This Is Not Berlin, the emotive, evocative film that turned heads at Sundance will pose an intriguing question to the scope of queer cinema. Hara Sama’s semi-autobiographical account of coming of age in 1980s Mexico is visually sumptuous and literally electro-charged. Carlos and Gera are two young men discovering their place in a politically volatile, culturally bombastic and family oriented world, which they seek to escape in the nightclub culture that opens their minds and bodies to more than either expected.
Carlos is pitched as the film’s esoteric protagonist, the sensitive outsider, played consumingly by Xabiani Ponce de León. Gera, strikingly portrayed by José Antonio Toledano, struggles to separate from the masculine peer pressures and dutiful childhood demeanour. When Gera’s sister Rita, played by Ximena Romo who is a breath of fresh air doing a great deal of the political heavy-lifting, is able to get them into an exclusive club of punks, queers, junkies and artists, an erotic world opens before them through gates kept by Nico, a sadly underused Mauro Sánchez Navarro. Sama does not afford the viewer much time to get to know the characters too deeply – this film is more a visual journey than a story. Certainly characters like Carlos’ uncle Estaban, played by the director himself, tantalised the audience to wander into their lives and learn more. The same can be said of all the female characters in the piece.

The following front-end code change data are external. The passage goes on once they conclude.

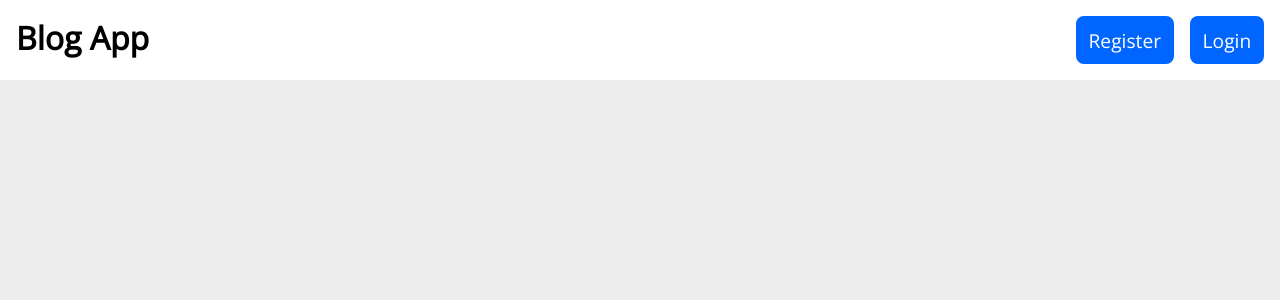
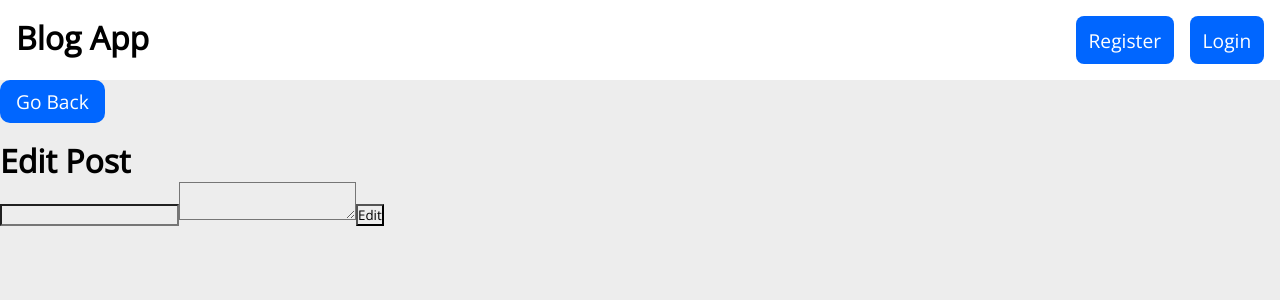
Before and after one commit to VRYeshwanth/Blog-Post-App, a React (Vite) app in the folder frontend/: page /posts/edit/1 in a window 1280 px wide. Shown: the top 300 px of the page. Built offline with nearby package versions, Linux system fonts and the light colour scheme.

Commit message:
Basic structure of EditPost.jsx page

```diff
--- a/frontend/src/App.jsx
+++ b/frontend/src/App.jsx
@@ -6,6 +6,7 @@ import Navbar from "./components/Navbar";
 import Notification from "./components/Notification";
 import PostDetails from "./pages/PostDetails";
 import CreatePost from "./pages/CreatePost";
+import EditPost from "./pages/EditPost";
 
 export default function App() {
     return (
@@ -18,6 +19,7 @@ export default function App() {
                 <Route path="/login" element={<Login />} />
                 <Route path="/posts/:id" element={<PostDetails />} />
                 <Route path="/posts/create" element={<CreatePost />} />
+                <Route path="/posts/edit/:id" element={<EditPost />} />
             </Routes>
         </BrowserRouter>
     );
--- /dev/null
+++ b/frontend/src/pages/EditPost.jsx
@@ -0,0 +1,23 @@
+import { useNavigate } from "react-router-dom";
+
+export default function EditPost() {
+    const navigate = useNavigate();
+
+    return (
+        <div className="edit-post-page">
+            <div className="back-btn-holder">
+                <button className="back-btn" onClick={() => navigate("/")}>
+                    Go Back
+                </button>
+            </div>
+            <div className="edit-view">
+                <h1 className="edit-form-heading">Edit Post</h1>
+                <form method="post" className="edit-form">
+                    <input type="text" />
+                    <textarea></textarea>
+                    <button>Edit</button>
+                </form>
+            </div>
+        </div>
+    );
+}
--- a/frontend/src/pages/HomePage.jsx
+++ b/frontend/src/pages/HomePage.jsx
@@ -54,7 +54,14 @@ export default function HomePage() {
                                 </button>
                                 {post.author._id == auth.userId && (
                                     <div className="edit-btns">
-                                        <i className="bx bx-edit"></i>
+                                        <i
+                                            className="bx bx-edit"
+                                            onClick={() =>
+                                                navigate(
+                                                    `/posts/edit/${post._id}`
+                                                )
+                                            }
+                                        ></i>
                                         <i
                                             className="bx bx-trash"
                                             onClick={() =>
```
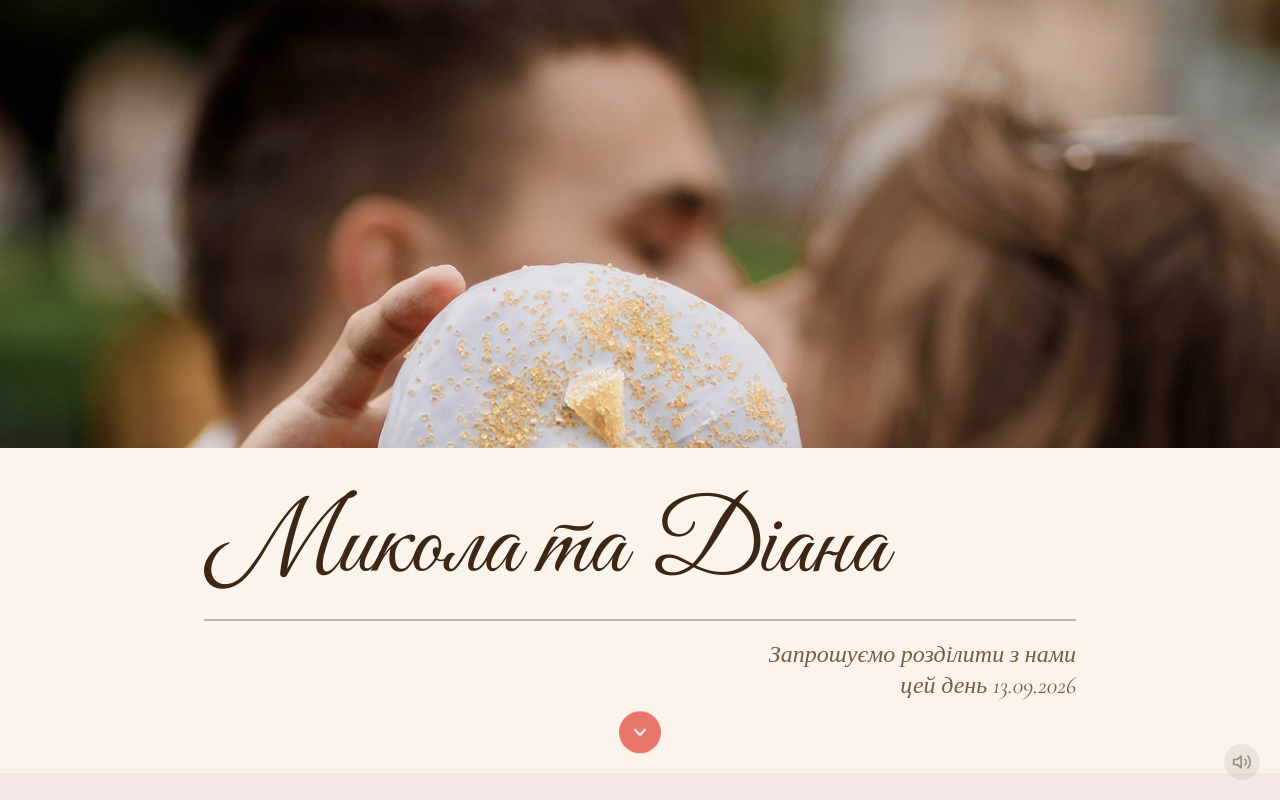
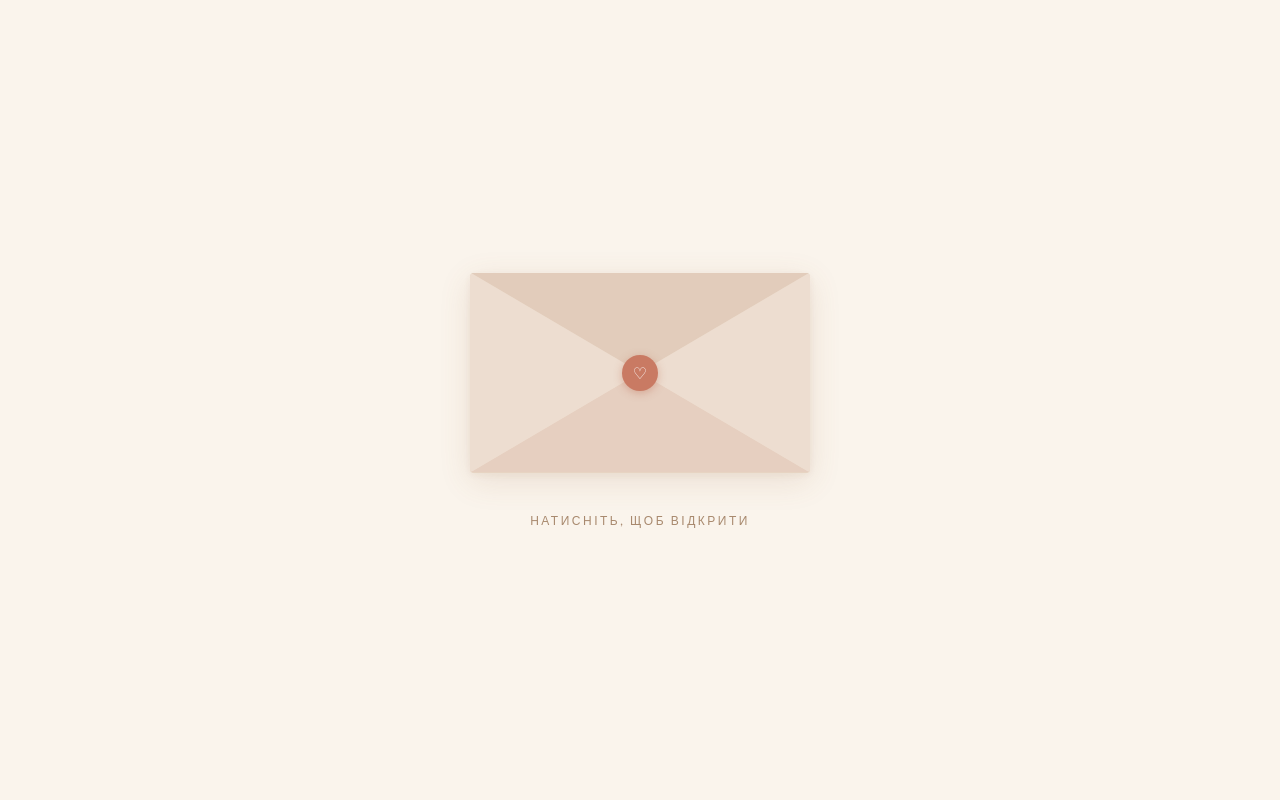
Before and after one commit to OnyshkevychMykola/wedding-site, a React (Vite) app: page / in a window 1280 px wide. Shown: the top 800 px of the page. Built offline with nearby package versions, Linux system fonts and the light colour scheme.

Commit message:
added presented layer

```diff
--- a/src/App.tsx
+++ b/src/App.tsx
@@ -1,3 +1,4 @@
+import { useRef, useState } from 'react'
 import Hero from './components/Hero'
 import Story from './components/Story'
 import DateSection from './components/DateSection'
@@ -6,10 +7,23 @@ import Timeline from './components/Timeline'
 import Details from './components/Details'
 import RsvpForm from './components/RsvpForm'
 import Footer from './components/Footer'
-import MusicPlayer from './components/MusicPlayer'
+import MusicPlayer, { MusicPlayerRef } from './components/MusicPlayer'
+import EnvelopeIntro from './components/EnvelopeIntro'
 
 export default function App() {
+  const [envelopeOpened, setEnvelopeOpened] = useState(false)
+  const musicRef = useRef<MusicPlayerRef>(null)
+
+  const handleEnvelopeDone = () => {
+    setEnvelopeOpened(true)
+    musicRef.current?.play()
+  }
+
   return (
+    <>
+      {!envelopeOpened && (
+        <EnvelopeIntro onDone={handleEnvelopeDone} />
+      )}
       <main>
         <Hero />
         <Story />
@@ -23,7 +37,8 @@ export default function App() {
         <Details />
         <RsvpForm />
         <Footer />
-      <MusicPlayer />
+        <MusicPlayer ref={musicRef} />
       </main>
+    </>
   )
 }
--- /dev/null
+++ b/src/components/EnvelopeIntro.tsx
@@ -0,0 +1,83 @@
+import { useState } from 'react'
+import { motion } from 'framer-motion'
+import styles from '../styles/EnvelopeIntro.module.css'
+
+type Phase = 'idle' | 'opening' | 'done'
+
+export default function EnvelopeIntro({ onDone }: { onDone: () => void }) {
+  const [phase, setPhase] = useState<Phase>('idle')
+
+  const handleClick = () => {
+    if (phase !== 'idle') return
+    setPhase('opening')
+    setTimeout(onDone, 3300)
+  }
+
+  if (phase === 'done') return null
+
+  return (
+    <motion.div
+      className={styles.overlay}
+      onClick={handleClick}
+      animate={phase === 'opening' ? { opacity: 0 } : { opacity: 1 }}
+      transition={phase === 'opening' ? { duration: 0.7, delay: 2.6 } : { duration: 0.6 }}
+    >
+      <div className={styles.scene}>
+        {/* Letter card slides up from inside envelope */}
+        <motion.div
+          className={styles.letter}
+          initial={{ y: '30%', opacity: 0 }}
+          animate={phase === 'opening' ? { y: '-55%', opacity: 1 } : { y: '30%', opacity: 0 }}
+          transition={{ duration: 1.0, delay: 0.7, ease: [0.22, 1, 0.36, 1] }}
+        >
+          <span className={styles.letterMonogram}>М &amp; Д</span>
+          <span className={styles.letterDate}>13 · 09 · 2026</span>
+          <span className={styles.letterInvite}>Запрошуємо вас</span>
+        </motion.div>
+
+        {/* Envelope */}
+        <div className={styles.envelope}>
+          {/* Back layer (visible through open flap) */}
+          <div className={styles.envelopeBack} />
+
+          {/* Side folds */}
+          <div className={styles.flapLeft} />
+          <div className={styles.flapRight} />
+
+          {/* Bottom fold */}
+          <div className={styles.flapBottom} />
+
+          {/* Top flap — rotates open on click */}
+          <motion.div
+            className={styles.flapTop}
+            animate={phase === 'opening' ? { rotateX: -175 } : { rotateX: 0 }}
+            transition={{ duration: 0.9, ease: [0.22, 1, 0.36, 1] }}
+          />
+
+          {/* Wax seal — fades before flap lifts */}
+          <motion.div
+            className={styles.seal}
+            animate={phase === 'opening' ? { scale: 0, opacity: 0 } : { scale: 1, opacity: 1 }}
+            transition={{ duration: 0.2 }}
+          >
+            ♡
+          </motion.div>
+        </div>
+
+        {/* Hint below envelope */}
+        <motion.p
+          className={styles.hint}
+          initial={{ opacity: 0, y: 6 }}
+          animate={
+            phase === 'opening'
+              ? { opacity: 0, y: 6 }
+              : { opacity: 1, y: 0 }
+          }
+          transition={phase === 'idle' ? { duration: 0.7, delay: 0.9 } : { duration: 0.15 }}
+        >
+          Натисніть, щоб відкрити
+        </motion.p>
+      </div>
+    </motion.div>
+  )
+}
--- a/src/components/MusicPlayer.tsx
+++ b/src/components/MusicPlayer.tsx
@@ -1,19 +1,25 @@
-import { useEffect, useRef, useState } from 'react'
+import { forwardRef, useImperativeHandle, useRef, useState } from 'react'
 import styles from '../styles/MusicPlayer.module.css'
 
-export default function MusicPlayer() {
+export interface MusicPlayerRef {
+  play: () => void
+}
+
+const MusicPlayer = forwardRef<MusicPlayerRef>(function MusicPlayer(_, ref) {
   const audioRef = useRef<HTMLAudioElement>(null)
   const [muted, setMuted] = useState(false)
   const [playing, setPlaying] = useState(false)
 
-  useEffect(() => {
-    const audio = audioRef.current
-    if (!audio) return
-    audio.volume = 0.4
-    audio.play()
-      .then(() => setPlaying(true))
-      .catch(() => setPlaying(false))
-  }, [])
+  useImperativeHandle(ref, () => ({
+    play: () => {
+      const audio = audioRef.current
+      if (!audio) return
+      audio.volume = 0.4
+      audio.play()
+        .then(() => setPlaying(true))
+        .catch(() => {})
+    },
+  }))
 
   const toggle = () => {
     const audio = audioRef.current
@@ -46,7 +52,9 @@ export default function MusicPlayer() {
       </button>
     </>
   )
-}
+})
+
+export default MusicPlayer
 
 function SoundIcon() {
   return (
--- /dev/null
+++ b/src/styles/EnvelopeIntro.module.css
@@ -0,0 +1,159 @@
+.overlay {
+  position: fixed;
+  inset: 0;
+  z-index: 9999;
+  background: var(--bg);
+  display: flex;
+  align-items: center;
+  justify-content: center;
+  cursor: pointer;
+}
+
+.scene {
+  display: flex;
+  flex-direction: column;
+  align-items: center;
+  gap: 32px;
+  /* perspective for the 3-D flap rotation */
+  perspective: 700px;
+  perspective-origin: 50% 50%;
+}
+
+/* ── Letter card (slides up from inside) ─────────────────── */
+.letter {
+  position: absolute;
+  z-index: 1;
+  width: calc(min(340px, 85vw) - 48px);
+  background: #fffaf4;
+  border: 1px solid var(--note-border);
+  border-radius: 8px;
+  padding: 20px 24px;
+  display: flex;
+  flex-direction: column;
+  align-items: center;
+  gap: 6px;
+  box-shadow: 0 4px 24px rgba(180, 130, 90, 0.12);
+  pointer-events: none;
+}
+
+.letterMonogram {
+  font-family: var(--font-script);
+  font-size: clamp(28px, 7vw, 38px);
+  color: var(--accent);
+  letter-spacing: 2px;
+}
+
+.letterDate {
+  font-family: var(--font-serif);
+  font-size: clamp(13px, 3vw, 15px);
+  color: var(--text-muted);
+  letter-spacing: 3px;
+}
+
+.letterInvite {
+  font-family: var(--font-body);
+  font-size: 11px;
+  letter-spacing: 2.5px;
+  text-transform: uppercase;
+  color: var(--text-light);
+  margin-top: 4px;
+}
+
+/* ── Envelope ─────────────────────────────────────────────── */
+.envelope {
+  position: relative;
+  width: min(340px, 85vw);
+  aspect-ratio: 1.7;
+  transform-style: preserve-3d;
+}
+
+/* Envelope body — the plain cream rectangle */
+.envelopeBack {
+  position: absolute;
+  inset: 0;
+  background: var(--bg-section);
+  border-radius: 4px;
+  border: 1px solid rgba(180, 130, 90, 0.2);
+  box-shadow:
+    0 8px 32px rgba(150, 100, 60, 0.14),
+    0 2px 8px rgba(150, 100, 60, 0.08);
+}
+
+/* Left diagonal fold */
+.flapLeft {
+  position: absolute;
+  inset: 0;
+  background: #edddd0;
+  clip-path: polygon(0 0, 50% 50%, 0 100%);
+  border-radius: 4px 0 0 4px;
+}
+
+/* Right diagonal fold */
+.flapRight {
+  position: absolute;
+  inset: 0;
+  background: #edddd0;
+  clip-path: polygon(100% 0, 50% 50%, 100% 100%);
+  border-radius: 0 4px 4px 0;
+}
+
+/* Bottom fold */
+.flapBottom {
+  position: absolute;
+  inset: 0;
+  background: #e6cfc0;
+  clip-path: polygon(0 100%, 50% 50%, 100% 100%);
+  border-radius: 0 0 4px 4px;
+}
+
+/* Top flap — animates open */
+.flapTop {
+  position: absolute;
+  inset: 0;
+  background: #e2ccbb;
+  clip-path: polygon(0 0, 100% 0, 50% 50%);
+  border-radius: 4px 4px 0 0;
+  transform-origin: top center;
+  transform-style: preserve-3d;
+  backface-visibility: hidden;
+  z-index: 2;
+}
+
+/* Wax seal at the center of the envelope */
+/* Use calc() instead of transform translate so Framer Motion scale doesn't fight the centering */
+.seal {
+  position: absolute;
+  top: calc(50% - 18px);
+  left: calc(50% - 18px);
+  z-index: 3;
+  width: 36px;
+  height: 36px;
+  border-radius: 50%;
+  background: var(--accent);
+  display: flex;
+  align-items: center;
+  justify-content: center;
+  color: #fff;
+  font-size: 16px;
+  box-shadow: 0 2px 8px rgba(180, 90, 60, 0.35);
+  pointer-events: none;
+}
+
+/* ── Hint text ────────────────────────────────────────────── */
+.hint {
+  font-family: var(--font-body);
+  font-size: 12px;
+  letter-spacing: 2.5px;
+  text-transform: uppercase;
+  color: var(--text-light);
+  user-select: none;
+  margin-top: 8px;
+}
+
+@media (max-width: 420px) {
+  .seal {
+    width: 30px;
+    height: 30px;
+    font-size: 14px;
+  }
+}
```
Lines whose indentation alone changed are shown as unchanged.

This Is Not Berlin is produced with temper, pace, and multisensory appeal. The music by Rita’s band truly elevates the film, as do the few artistic montages splashed in to tear into Carlos’ former way of life. Cinematically, the production design of houses, streets and seedy art orgies is all-at-once gruesome, arousing, and alarming. The cultural dissonance of the piece is definitely in the dialogue, but this serves to remind us of a different place, time and historic entrenchment of divides being bashed against by adaptations of rebellion that never had to push back against nearly as much as these communities did. This Is Not Berlin is a movie that will mean more to you the more time and distance you get from watching it. It simmers and sticks to something in your mind about how these young men juxtaposed to the sociopolitical imperatives far more nuanced in Sama’s vision.
While an acquired taste, This Is Not Berlin is worth continuing after the first few choking inhalations, the first acrid taste, the unfamiliar gut-clenching of unfamiliar avenues to maturity. It is a film that will continue to surprise and satisfy, sparking discussions and yearning for freedom from sedation.
This Is Not Berlin is part of the Melbourne Queer Film Festival.
For more information, visit: https://mqff.com.au